Series: Generation 2
Function: Speed Technician
Alternate Mode: Hot Rod
Height: 4.5cm Length: 12cm Width: 5.5cm
A brick red 1950's style Hot Rod with gold flames on his roof and down his sides, Volt has a silver painted engine block with a transparent turbocharger and a silver grille. His windshield is transparent while he has open side windows. Interestingly, Volt has seats and a steering wheels moulded inside the cabin, which makes him somewhat ahead of his time. He has black painted windows on the back and black wheels with chrome tyres. This is probably the most believable of the Laser Rod colour schemes, although it's not like you see many 1950s Hot Rods on the street anyway.

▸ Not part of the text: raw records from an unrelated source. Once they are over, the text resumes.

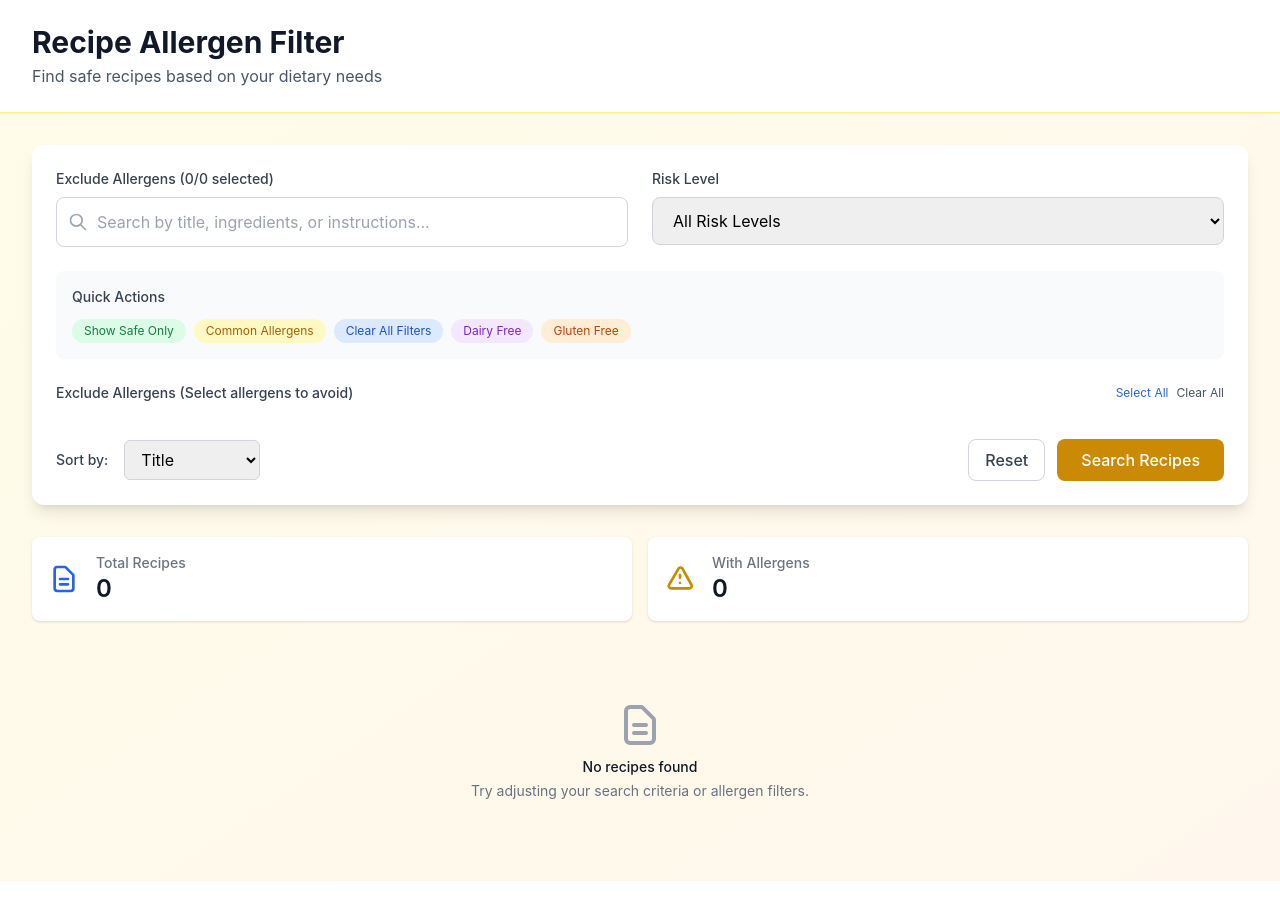
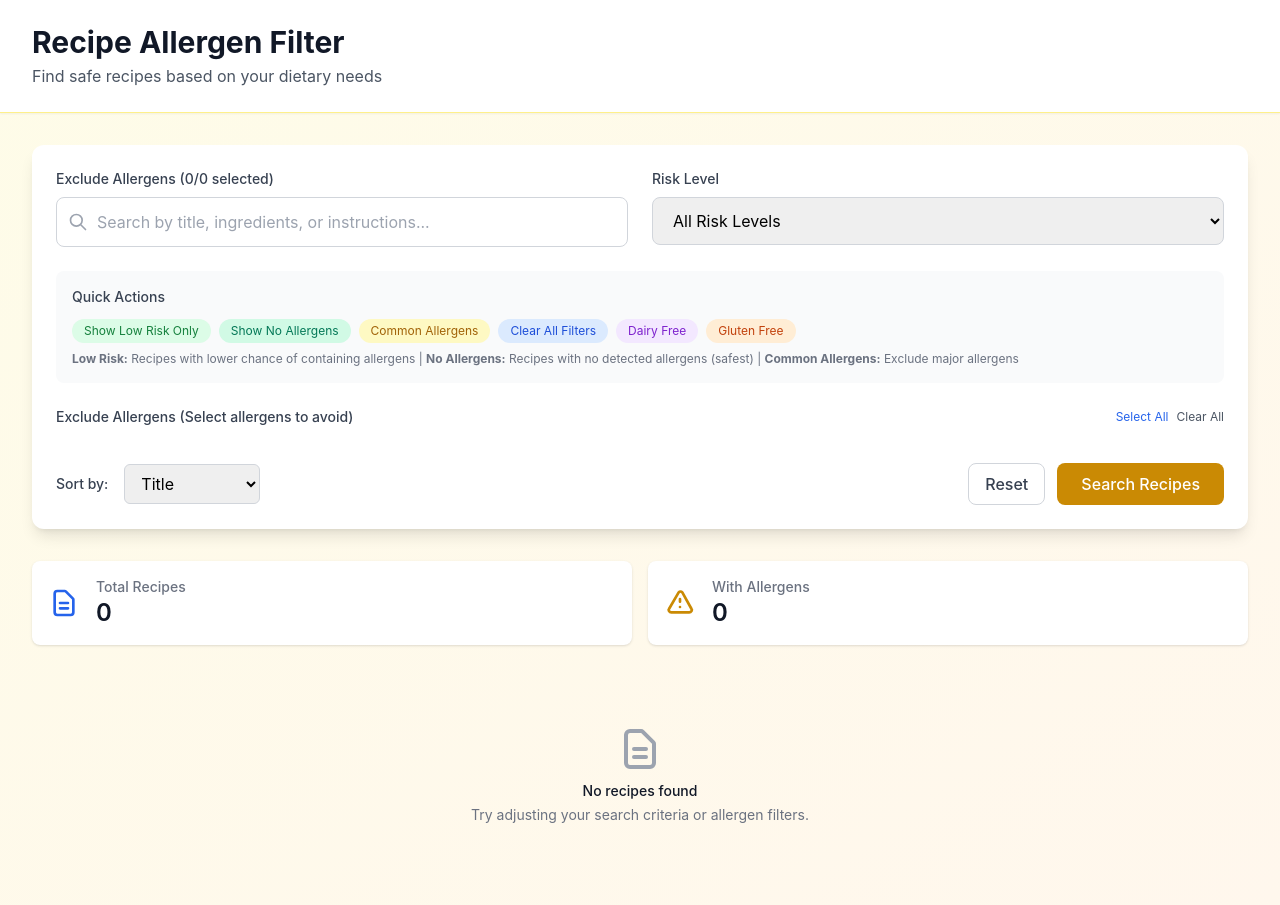
Before and after one commit to Anh0411/allergen-filtering, a Django app: page / in a window 1280 px wide. Before the commit the page ends 881 px from the top, so only its background shows below. Run offline with Django 5.2, Linux system fonts and the light colour scheme; data that the repository does not hold is empty; parts of the project's set-up code (start-up, migrations or seed data) failed here and were passed over; some libraries are stand-ins or nearby versions.

Commit message:
feat: update UI

```diff
--- a/recipes/templates/components/search_form.html
+++ b/recipes/templates/components/search_form.html
@@ -53,7 +53,7 @@
                 </label>
                 <select name="risk_level" id="risk_level" class="w-full px-4 py-3 rounded-lg border border-gray-300 focus:ring-2 focus:ring-yellow-500 focus:border-yellow-500">
                     <option value="">All Risk Levels</option>
-                    <option value="low" {% if risk_level == 'low' %}selected{% endif %}>Low Risk (Safe)</option>
+                    <option value="low" {% if risk_level == 'low' %}selected{% endif %}>Low Risk</option>
                     <option value="medium" {% if risk_level == 'medium' %}selected{% endif %}>Medium Risk</option>
                     <option value="high" {% if risk_level == 'high' %}selected{% endif %}>High Risk</option>
                     <option value="critical" {% if risk_level == 'critical' %}selected{% endif %}>Critical Risk</option>
@@ -65,22 +65,42 @@
         <div class="bg-gray-50 rounded-lg p-4">
             <h3 class="text-sm font-medium text-gray-700 mb-3">Quick Actions</h3>
             <div class="flex flex-wrap gap-2">
-                <button type="button" class="quick-action-btn px-3 py-1 text-xs bg-green-100 text-green-700 rounded-full hover:bg-green-200 transition" data-action="safe">
-                    Show Safe Only
+                <button type="button" class="quick-action-btn px-3 py-1 text-xs bg-green-100 text-green-700 rounded-full hover:bg-green-200 transition" data-action="low-risk"
+                        title="Filter to show only recipes with low risk level (lower chance of containing allergens)"
+                        aria-label="Show only low risk recipes">
+                    Show Low Risk Only
                 </button>
-                <button type="button" class="quick-action-btn px-3 py-1 text-xs bg-yellow-100 text-yellow-700 rounded-full hover:bg-yellow-200 transition" data-action="common">
+                <button type="button" class="quick-action-btn px-3 py-1 text-xs bg-emerald-100 text-emerald-700 rounded-full hover:bg-emerald-200 transition" data-action="no-allergens"
+                        title="Filter to show only recipes with no detected allergens (safest option)"
+                        aria-label="Show only recipes with no detected allergens">
+                    Show No Allergens
+                </button>
+                <button type="button" class="quick-action-btn px-3 py-1 text-xs bg-yellow-100 text-yellow-700 rounded-full hover:bg-yellow-200 transition" data-action="common"
+                        title="Select common allergens to exclude from search results"
+                        aria-label="Select common allergens to exclude">
                     Common Allergens
                 </button>
-                <button type="button" class="quick-action-btn px-3 py-1 text-xs bg-blue-100 text-blue-700 rounded-full hover:bg-blue-200 transition" data-action="clear">
+                <button type="button" class="quick-action-btn px-3 py-1 text-xs bg-blue-100 text-blue-700 rounded-full hover:bg-blue-200 transition" data-action="clear"
+                        title="Clear all current filters and search criteria"
+                        aria-label="Clear all filters">
                     Clear All Filters
                 </button>
-                <button type="button" class="quick-action-btn px-3 py-1 text-xs bg-purple-100 text-purple-700 rounded-full hover:bg-purple-200 transition" data-action="dairy-free">
+                <button type="button" class="quick-action-btn px-3 py-1 text-xs bg-purple-100 text-purple-700 rounded-full hover:bg-purple-200 transition" data-action="dairy-free"
+                        title="Filter to exclude dairy/milk allergens"
+                        aria-label="Exclude dairy allergens">
                     Dairy Free
                 </button>
-                <button type="button" class="quick-action-btn px-3 py-1 text-xs bg-orange-100 text-orange-700 rounded-full hover:bg-orange-200 transition" data-action="gluten-free">
+                <button type="button" class="quick-action-btn px-3 py-1 text-xs bg-orange-100 text-orange-700 rounded-full hover:bg-orange-200 transition" data-action="gluten-free"
+                        title="Filter to exclude wheat/gluten allergens"
+                        aria-label="Exclude gluten allergens">
                     Gluten Free
                 </button>
             </div>
+            <p class="text-xs text-gray-500 mt-2">
+                <strong>Low Risk:</strong> Recipes with lower chance of containing allergens |
+                <strong>No Allergens:</strong> Recipes with no detected allergens (safest) |
+                <strong>Common Allergens:</strong> Exclude major allergens
+            </p>
         </div>
 
         <!-- Allergen Filters -->
@@ -140,6 +160,8 @@
 .quick-action-btn.active {
     background-color: #f59e0b;
     color: white;
+    transform: scale(1.05);
+    box-shadow: 0 4px 6px -1px rgba(0, 0, 0, 0.1);
 }
 </style>
 
@@ -204,10 +226,17 @@ document.addEventListener('DOMContentLoaded', function() {
             this.classList.add('active');
 
             switch(action) {
-                case 'safe':
-                    // Show only safe recipes
+                case 'low-risk':
+                    // Show only low risk recipes
                     document.getElementById('risk_level').value = 'low';
                     clearAllAllergens();
+                    break;
+                case 'no-allergens':
+                    // Show recipes with no detected allergens
+                    document.getElementById('risk_level').value = '';
+                    clearAllAllergens();
+                    // Add a hidden field to indicate no allergens filter
+                    addHiddenField('no_allergens', 'true');
                     break;
                 case 'common':
                     // Select common allergens
@@ -252,6 +281,13 @@ document.addEventListener('DOMContentLoaded', function() {
         searchForm.reset();
         clearAllAllergens();
         quickActionBtns.forEach(btn => btn.classList.remove('active'));
+        // Remove any hidden fields added by quick actions
+        const hiddenFields = searchForm.querySelectorAll('input[type="hidden"]');
+        hiddenFields.forEach(field => {
+            if (field.name !== 'csrfmiddlewaretoken') {
+                field.remove();
+            }
+        });
     }
 
     function selectAllergen(allergenName) {
@@ -259,6 +295,21 @@ document.addEventListener('DOMContentLoaded', function() {
         if (checkbox) {
             checkbox.checked = true;
         }
+    }
+
+    function addHiddenField(name, value) {
+        // Remove existing hidden field if it exists
+        const existingField = document.querySelector(`input[name="${name}"]`);
+        if (existingField) {
+            existingField.remove();
+        }
+
+        // Create new hidden field
+        const hiddenField = document.createElement('input');
+        hiddenField.type = 'hidden';
+        hiddenField.name = name;
+        hiddenField.value = value;
+        searchForm.appendChild(hiddenField);
     }
 
     function selectCommonAllergens() {
@@ -285,6 +336,13 @@ document.addEventListener('DOMContentLoaded', function() {
         searchForm.reset();
         clearAllAllergens();
         quickActionBtns.forEach(btn => btn.classList.remove('active'));
+        // Remove any hidden fields added by quick actions
+        const hiddenFields = searchForm.querySelectorAll('input[type="hidden"]');
+        hiddenFields.forEach(field => {
+            if (field.name !== 'csrfmiddlewaretoken') {
+                field.remove();
+            }
+        });
         updateAllergenCount();
     });
 
--- a/recipes/templates/components/shared/safety_indicator.html
+++ b/recipes/templates/components/shared/safety_indicator.html
@@ -12,7 +12,7 @@ Parameters:
     <svg class="w-4 h-4 mr-2 flex-shrink-0" fill="none" stroke="currentColor" viewBox="0 0 24 24">
         <path stroke-linecap="round" stroke-linejoin="round" stroke-width="2" d="M9 12l2 2 4-4m6 2a9 9 0 11-18 0 9 9 0 0118 0z"></path>
     </svg>
-    <span class="font-medium">Safe to consume</span>
+    <span class="font-medium">Lower risk - review ingredients</span>
 </div>
 {% elif risk_level == 'medium' %}
 <div class="flex items-center text-xs text-yellow-700 bg-yellow-50 rounded-lg p-2 border border-yellow-200">
--- a/recipes/views.py
+++ b/recipes/views.py
@@ -25,6 +25,7 @@ def recipe_search(request):
     selected_allergens = request.GET.getlist('allergens')
     search_query = request.GET.get('search', '').strip()
     risk_level = request.GET.get('risk_level', '')
+    no_allergens = request.GET.get('no_allergens', '')
     sort_by = request.GET.get('sort', 'title')
 
     # Check for success message from annotation
@@ -53,6 +54,14 @@ def recipe_search(request):
     # Apply risk level filtering
     if risk_level:
         recipes = recipes.filter(analysis_result__risk_level=risk_level)
+
+    # Apply no allergens filtering
+    if no_allergens:
+        # Filter for recipes with no detected allergens
+        recipes = recipes.filter(
+            Q(analysis_result__detected_allergens={}) |
+            Q(analysis_result__detected_allergens__isnull=True)
+        )
 
     # Calculate statistics before any sorting that might convert to list
     total_recipes = recipes.count()
@@ -105,6 +114,7 @@ def recipe_search(request):
         'page_obj': page_obj,
         'search_query': search_query,
         'risk_level': risk_level,
+        'no_allergens': no_allergens,
         'sort_by': sort_by,
         'total_recipes': total_recipes,
         'recipes_with_allergens': recipes_with_allergens,
@@ -127,6 +137,43 @@ def recipe_detail(request, pk):
     allergen_analysis = None
     if hasattr(recipe, 'analysis_result'):
         allergen_analysis = recipe.analysis_result
+
+    # Build back to search URL with preserved parameters
+    from urllib.parse import urlparse, parse_qs
+
+    # Get referrer information to preserve pagination context
+    back_to_search_url = '/'  # Default fallback (root level recipe search)
+    referrer = request.META.get('HTTP_REFERER', '')
+
+    if referrer:
+        try:
+            # Extract query parameters from referrer
+            parsed_url = urlparse(referrer)
+            query_params = parse_qs(parsed_url.query)
+
+            # Check if this looks like a recipe search page (has search parameters or is root)
+            is_recipe_search = (
+                parsed_url.path == '/' or  # Root path
+                'search_query' in query_params or  # Has search query
+                'risk_level' in query_params or  # Has risk level filter
+                'sort_by' in query_params  # Has sorting
+            )
+
+            if is_recipe_search and query_params:
+                param_strings = []
+                for key, values in query_params.items():
+                    # Preserve ALL parameters including page number
+                    for value in values:
+                        param_strings.append(f"{key}={value}")
+
+                if param_strings:
+                    back_to_search_url = f"/?{'&'.join(param_strings)}"
+        except Exception:
+            # If there's any error parsing the referrer, fall back to default
+            back_to_search_url = '/'
+
+    # If no referrer or not from recipe search, use default
+    # This handles direct links, bookmarks, etc.
 
     # Get detected allergens with details
     detected_allergens = []
@@ -192,6 +239,7 @@ def recipe_detail(request, pk):
         'detected_allergens': detected_allergens,
         'can_annotate': can_annotate,
         'existing_annotation': existing_annotation,
+        'back_to_search_url': back_to_search_url,
     }
     return render(request, 'recipes/recipe_detail.html', context)
 
```
Also changed, not shown: allergen_filtering/allergen_dictionary.py (+2 -34 lines), recipes/templates/components/shared/risk_badge.html (+8 -2 lines), recipes/templates/recipes/recipe_detail.html (+13 -7 lines).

It's a pretty good colour scheme - the only negative is the flames on his roof are achieved by use of a sticker and the red background of the sticker doesn't quite match the plastic.
Fairly low on detail but stylish, Volt has all the detail I really care for. He has front headlights, including transparent lenses, the flames look really good and he has the obligatory transparent exhaust pipe on the back. The engine block looks great, and I love the way the designer made a turbocharger of the transparent part.

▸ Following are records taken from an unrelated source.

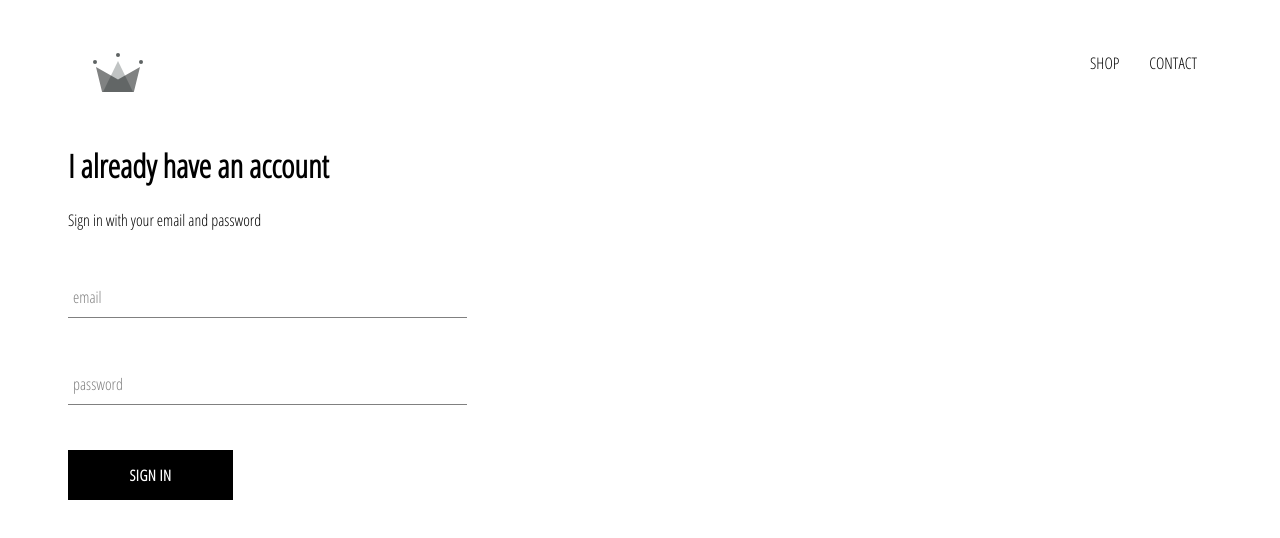
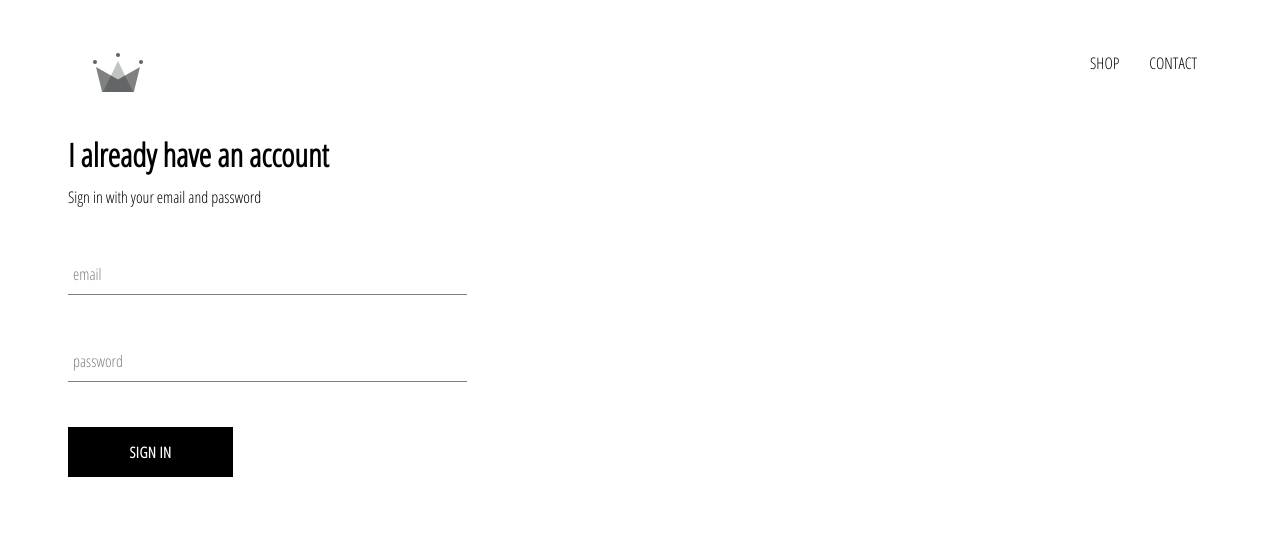
Before and after one commit to adewale2018/e-commerce-app, a React (Create React App) app: page /signin in a window 1280 px wide. Shown: the top 538 px of the page. Built offline with nearby package versions, Linux system fonts and the light colour scheme.

Commit message:
Add signin

```diff
--- a/src/pages/homepage/signin/SignIn.js
+++ b/src/pages/homepage/signin/SignIn.js
@@ -25,7 +25,7 @@ class SignIn extends React.Component {
   render() {
     return (
       <div className='sign-in'>
-        <h1>I already have an account</h1>
+        <h1 className="title">I already have an account</h1>
         <span>Sign in with your email and password</span>
 
         <form onSubmit={this.handleSubmit}>
```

He'll roll along on his wheels, although there's not a lot of ground clearance - which is to be expected of a street rod. The point of the Laser Rods is light up parts, so the action in this mode is contained within the clear pistons on his engine. There's a small grey button just in front of the turbocharger, which is pretty inconspicuous but easy to find, when you push it an internal LED lights up the turbocharger. The LED is a fairly powerful red colour, impressive under artificial light and brilliant in a dark room. Incidentally, he has front suspension (sort of, it's directly linked to the button), so pushing down on his roof will also activate this gimmick. The latter works better since you invariably block the light by pressing the button itself.
While this style of vehicle has been visited once before (Hubs and Greaser of the Hot Rod Patrol), it's unusual for a Transformer and so Volt really stands out. It's an attractive car mode, and in brick red he works very well.

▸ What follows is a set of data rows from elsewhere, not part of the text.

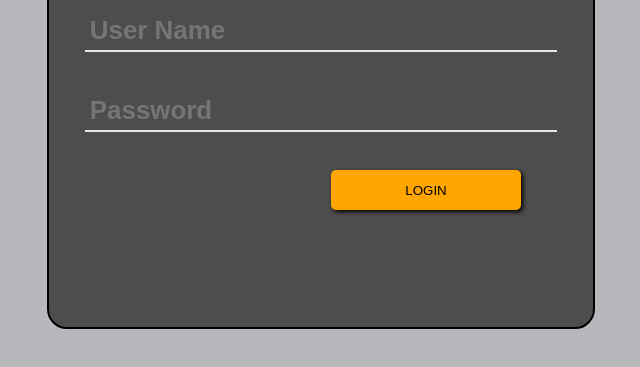
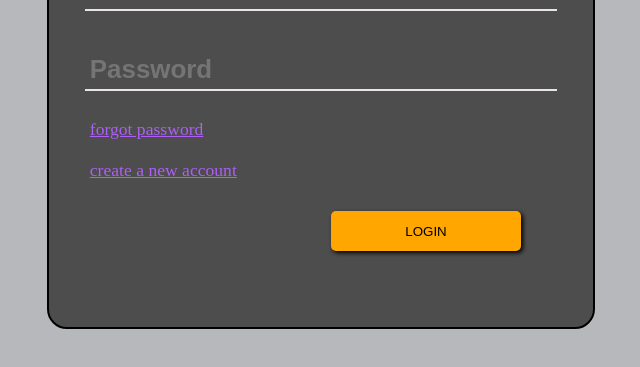
Before and after one commit to jaydeepraj1012/ganv-help, a plain HTML site: page index.html in a window 1280 px wide. Shown: the part 345-712 px from the top of the page, without its empty margins (319-959 px from the left). Drawn offline with Linux system fonts and the light colour scheme.

Commit message:
Update index.html

```diff
--- a/index.html
+++ b/index.html
@@ -12,6 +12,11 @@
             <h1>Login</h1>
             <input type="text" name="Username" placeholder="User Name" ></input>
             <input type="text" name="Password" placeholder="Password" ></input>
+            <div id="account">
+                <span>
+            <a href="forgotton password">forgot password</a>
+            <a href="create account">create a new account</a>
+        </span> </div>
             <button id="Loginbtn">LOGIN</button>
         </div>
     </form>
```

TRANSFORMATION TO ROBOT MODE
Unclip the sword, fold out the back to form his legs, rotate the waist. Fold the front of the car down onto his back. Lift out the doors to form his shoulderpads and unravel the arms. Place his sword in his hand. Lastly, you can detach a small black module underneath the engine on his back and attach it to the back of his fist if you like. This module houses the LED, and will light his sword in place of the engine now on his back. If you prefer, you can leave it in his back.
Height: 11cm Width: 8cm
The red is joined by yellow, again with some supporting silver and the gold flames. The chest, shoulderpads and his big boots are red while his groin and arms are yellow. The head and thighs are silver while the flames are on the top of his shoulderpads and on his chest - which is the car's roof. His face is very simple, his eyes are transparent and the lightpipe works really well. Thanks to the yellow Volt is probably the brightest of all the Laser Rods (brighter even than his golden partner, Electro). The red, yellow and silver work together quite well, and I like his subtle gold flames better than the paint on most Laser Rods.
The Laser Rods were amongst the first Transformers to attempt G.I. Joe level articulation. As with some other 1994 toys, Volt represents the Transformers' first foray into the ball joints that became the standard during Beast Wars. Volt has a metal T in his groin and ball joint in his waist (with a rubber band inside), as well as hinged knees and elbows. His shoulders have both hinges (which lift out to the sides) and swivels. Rounding out his articulation, the head turns right around. For the time, this sort of poseability was a _big_ deal - keeping in mind the best we'd seen previously was the Actionmasters. The big boots actually limit his poseability since it's difficult to find stable leg poses - the hip joints tend to give causing his legs to spread and Volt to collapse. His articulation doesn't work as well as most of his buddies, Volt still leaves the Transformers that came before him in his wake.
The sword lights up really well, activated by the button now on his back. Even with the light on, it lights up brilliantly, and the sword's shaft glows red. There's not really any point to the lighting the turbocharger now on his back, but if you don't want the wire in the way you can leave the LED module stowed. The shape of the shaft means it glows best when viewed on angle - front on doesn't do much. Of course with the joints in his arms this is easy to achieve. That shaft is long and tapered, looking more like a martial arts sword than a melee weapon.
Aside from the limitations on his poseability the boots present, the only other detraction here is his relatively small head - which is emphasised by the very wide shoulderpads. Whilst both the head and the shoulderpads look good in themselves, the head is lost amongst all that shoulder space.
A good robot mode with good articulation and nice colours, Volt is still impressive today, ten years after he was released. The LED gimmick is almost a bonus - and mine is still running on the original batteries!
None that I'm aware of.
It's probably unfair on Volt that he's one of the weaker Laser Rods, since he's an excellent toy. The car mode is fantastic and the robot mode is only held back by his boots. The LED feature is fun and works very well. Volt is one of the toys often forgotten when G2 is viewed with disdain - and if you don't have him I'd definitely recommend him - 8/10